What's going on?
Apple reported results on Tuesday after the stock market closed and it said what everyone was expecting: iPhone sales grew at the slowest pace since the product was launched in 2007.
What does this mean?
Investors were expecting iPhone sales growth to slow, which is a major reason why the stock is down 24% since July (iPhone sales make up about two-thirds of Apple’s revenues). In fact, iPhone sales came in even lower than analysts were expecting (by a little bit) and Apple CEO Tim Cook said that the current quarter (which finishes at the end of March) will likely see the first ever year-on-year decline in iPhone sales. Despite all this, the stock was virtually flat immediately following the results announcement – probably because this bad news was largely expected.
Why should I care?
The bigger picture: From hardware to services? Two months ago, Goldman Sachs added Apple to its ‘Conviction Buy’ list on the basis that Apple’s ecosystem of services is quickly expanding (think: Apple Pay, Apple Music, Apple TV). Instead of relying on selling devices (like the iPhone and the iPod before that), Apple would make its money by offering ‘services’ – and the income would be a lot stickier (a.k.a. more easily recurring). For the latest quarter, service revenue was up 15% versus the same period in the previous year – but still only accounts for about 10% of Apple’s total revenue.
For the stock: Apple’s revenues are declining. Its future guidance for revenue, also announced on Tuesday, was lower than investors expected – in fact, it points to year-on-year revenue declining by more than 10% for the current quarter. Optimists point to positives like the fact that a record number of users switched from Android to Apple during the quarter – and that should continue to drive future growth.
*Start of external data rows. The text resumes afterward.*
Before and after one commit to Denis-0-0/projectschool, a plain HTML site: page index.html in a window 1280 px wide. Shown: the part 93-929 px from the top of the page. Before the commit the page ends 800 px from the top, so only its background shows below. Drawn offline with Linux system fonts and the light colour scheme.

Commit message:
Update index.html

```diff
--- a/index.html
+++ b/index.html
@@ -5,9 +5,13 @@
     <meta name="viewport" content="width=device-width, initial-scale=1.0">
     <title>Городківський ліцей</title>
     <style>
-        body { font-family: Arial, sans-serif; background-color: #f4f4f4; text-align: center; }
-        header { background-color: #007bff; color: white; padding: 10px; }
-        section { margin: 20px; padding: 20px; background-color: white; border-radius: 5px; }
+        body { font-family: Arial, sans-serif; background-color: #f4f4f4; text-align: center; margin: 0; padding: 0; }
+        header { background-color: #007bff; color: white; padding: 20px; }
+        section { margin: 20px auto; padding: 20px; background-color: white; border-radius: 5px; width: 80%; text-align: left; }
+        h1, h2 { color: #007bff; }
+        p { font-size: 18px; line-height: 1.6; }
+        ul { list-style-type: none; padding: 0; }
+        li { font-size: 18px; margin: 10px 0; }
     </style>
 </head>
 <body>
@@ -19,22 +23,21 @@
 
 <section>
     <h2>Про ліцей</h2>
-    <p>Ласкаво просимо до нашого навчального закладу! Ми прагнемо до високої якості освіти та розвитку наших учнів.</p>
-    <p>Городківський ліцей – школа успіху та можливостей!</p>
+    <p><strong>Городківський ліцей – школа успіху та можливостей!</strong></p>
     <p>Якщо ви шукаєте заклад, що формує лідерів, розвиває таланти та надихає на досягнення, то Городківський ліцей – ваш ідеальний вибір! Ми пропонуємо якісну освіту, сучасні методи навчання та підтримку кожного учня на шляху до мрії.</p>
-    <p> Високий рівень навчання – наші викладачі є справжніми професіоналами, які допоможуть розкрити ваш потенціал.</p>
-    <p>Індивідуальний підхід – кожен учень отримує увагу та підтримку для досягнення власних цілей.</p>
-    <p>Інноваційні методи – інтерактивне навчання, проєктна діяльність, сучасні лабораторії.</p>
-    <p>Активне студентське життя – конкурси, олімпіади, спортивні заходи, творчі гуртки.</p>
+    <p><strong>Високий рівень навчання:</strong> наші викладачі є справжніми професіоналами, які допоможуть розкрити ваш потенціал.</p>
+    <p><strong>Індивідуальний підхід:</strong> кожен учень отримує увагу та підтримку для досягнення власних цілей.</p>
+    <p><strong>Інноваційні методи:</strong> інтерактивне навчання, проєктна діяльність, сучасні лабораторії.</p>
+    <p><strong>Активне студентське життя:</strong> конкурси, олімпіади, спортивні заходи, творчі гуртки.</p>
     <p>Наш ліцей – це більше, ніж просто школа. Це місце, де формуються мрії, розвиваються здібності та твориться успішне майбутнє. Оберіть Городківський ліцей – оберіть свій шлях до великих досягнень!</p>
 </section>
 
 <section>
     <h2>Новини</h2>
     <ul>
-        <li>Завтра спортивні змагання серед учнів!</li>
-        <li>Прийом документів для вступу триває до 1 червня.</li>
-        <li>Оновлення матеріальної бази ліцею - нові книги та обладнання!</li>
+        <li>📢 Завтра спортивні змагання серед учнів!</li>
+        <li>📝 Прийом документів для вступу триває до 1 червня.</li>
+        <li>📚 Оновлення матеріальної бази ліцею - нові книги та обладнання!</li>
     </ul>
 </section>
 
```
But, fundamentally, Apple needs to figure out how it is going to replace earnings from iPhone sales.